As Popeye becomes embroiled with the denizens of Sweethaven - a copyright-evading cypher for Innsmouth if ever there was one - his spiralling lack of focus becomes our own. The quest for victory becomes all even as the protagonist loses all sight of what the victory will look like. Lost in Popeye's own nightmare, Altman's work truly is the artistic culmination of Greek tragedy, Kubrickian nihilism and visceral Cronenbergian terror.

Having bested the locals, their pathetic prize fighter 'Ox Heart' and even the Commodore's personal attack-dog Bluto, the sailor finally stands in simmering silence, eye-to-eye with the reclusive puppet master himself. The broken, grizzled, mocking and resourcefully spiteful figure he sees does not surprise him. Popeye beholds a vision of himself, of what he could be if he chooses this destiny. Stripped of weakness, of doubt, of cumbersome humanity. Drowning in fire; Dagon incarnate. And then he realises there is no choice.

The gruelling journey so far - every swing, punch, duck and jab - has not been a test to destroy the mariner, but to prove his worth. He was not sent here to save Sweethaven, but to rule it. The Commodore is the sailor's father, just as The Sweet Pea is his son. They always were; they always will be. The circle is complete. Again. Popeye is home and the madness from the sea reclaims the land.
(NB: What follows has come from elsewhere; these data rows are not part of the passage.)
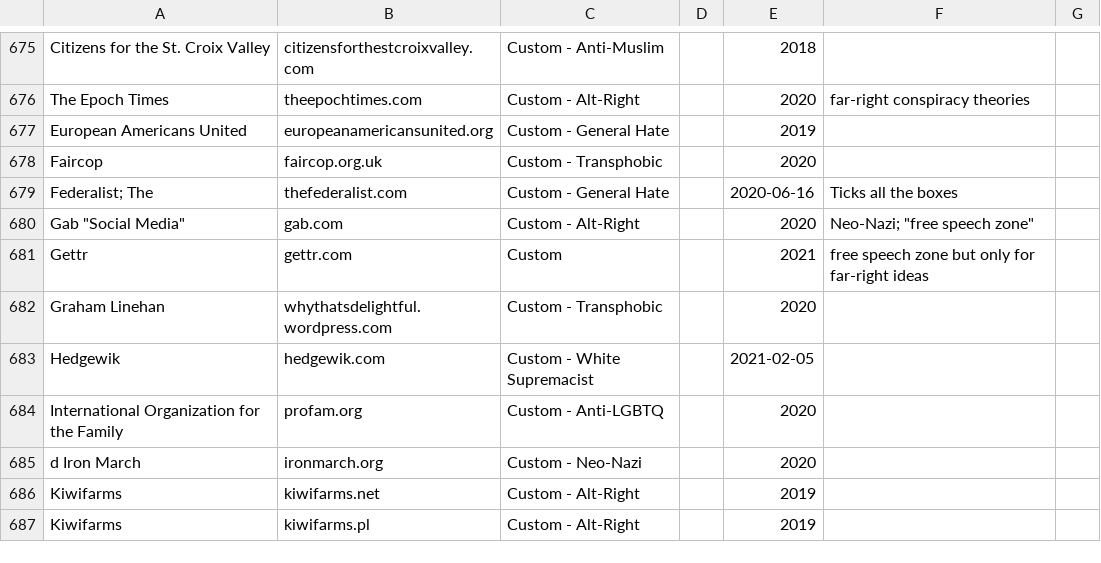
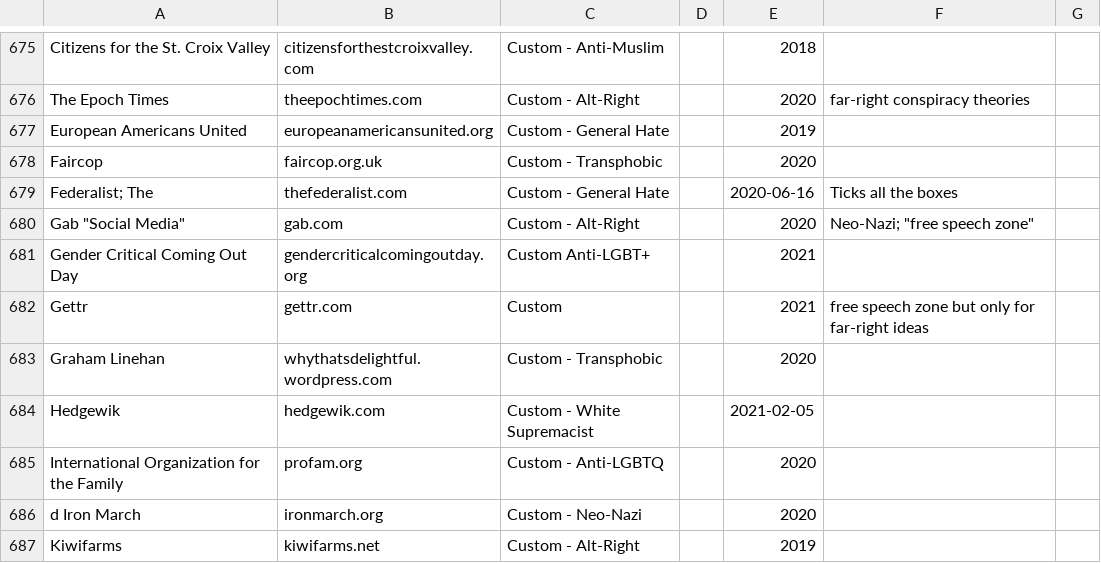
Before and after one commit to chigh/hategroup-dnsbl, a CSV file: import.csv, drawn as a sheet; only a part is shown, gaps mark what is left out; the shorter side is filled out with more unchanged rows.

Commit message:
Added gendercriticalcomingoutday.org

```diff
--- a/import.csv
+++ b/import.csv
@@ -680,2 +680,3 @@ Federalist; The|thefederalist.com|Custom - General Hate||2020-06-16|Ticks all th
 Gab "Social Media"|gab.com|Custom - Alt-Right||2020|Neo-Nazi; "free speech zone"
+Gender Critical Coming Out Day|gendercriticalcomingoutday.org|Custom Anti-LGBT+||2021|
 Gettr|gettr.com|Custom||2021|"free speech zone" but only for far-right ideas
```
Also changed, not shown: 5 other files.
Hail to the king, baby...

And if I HAD to put a number on it…
(Yes, everything up there? That's a sort of sarcasm. While there is some dark potential here, Popeye is unequivocally crap.)

...and if you want to listen to some words about this film which are swearier and with The Drink involved, here's a podcast version you might be interested in:

*1 The regular, BBFC-rated version of this film is 92 minutes. There are two separate versions uploaded to YouTube which bear out this timing, and yet for the Peggy Mount Calamity Hour podcast (the precise and only reason this abomination was watched), we managed to endure the Blu-ray anniversary cut, which was somehow twenty minutes longer. For the love of god...[ BACK ]

• ^^^ That's dry, British humour, and most likely sarcasm or facetiousness.
• Yen's blog contains harsh language and even harsher notions of propriety. Reader discretion is advised.
• This is a personal blog. The views and opinions expressed here represent my own thoughts (at the time of writing) and not those of the people, institutions or organisations that I may or may not be related with unless stated explicitly.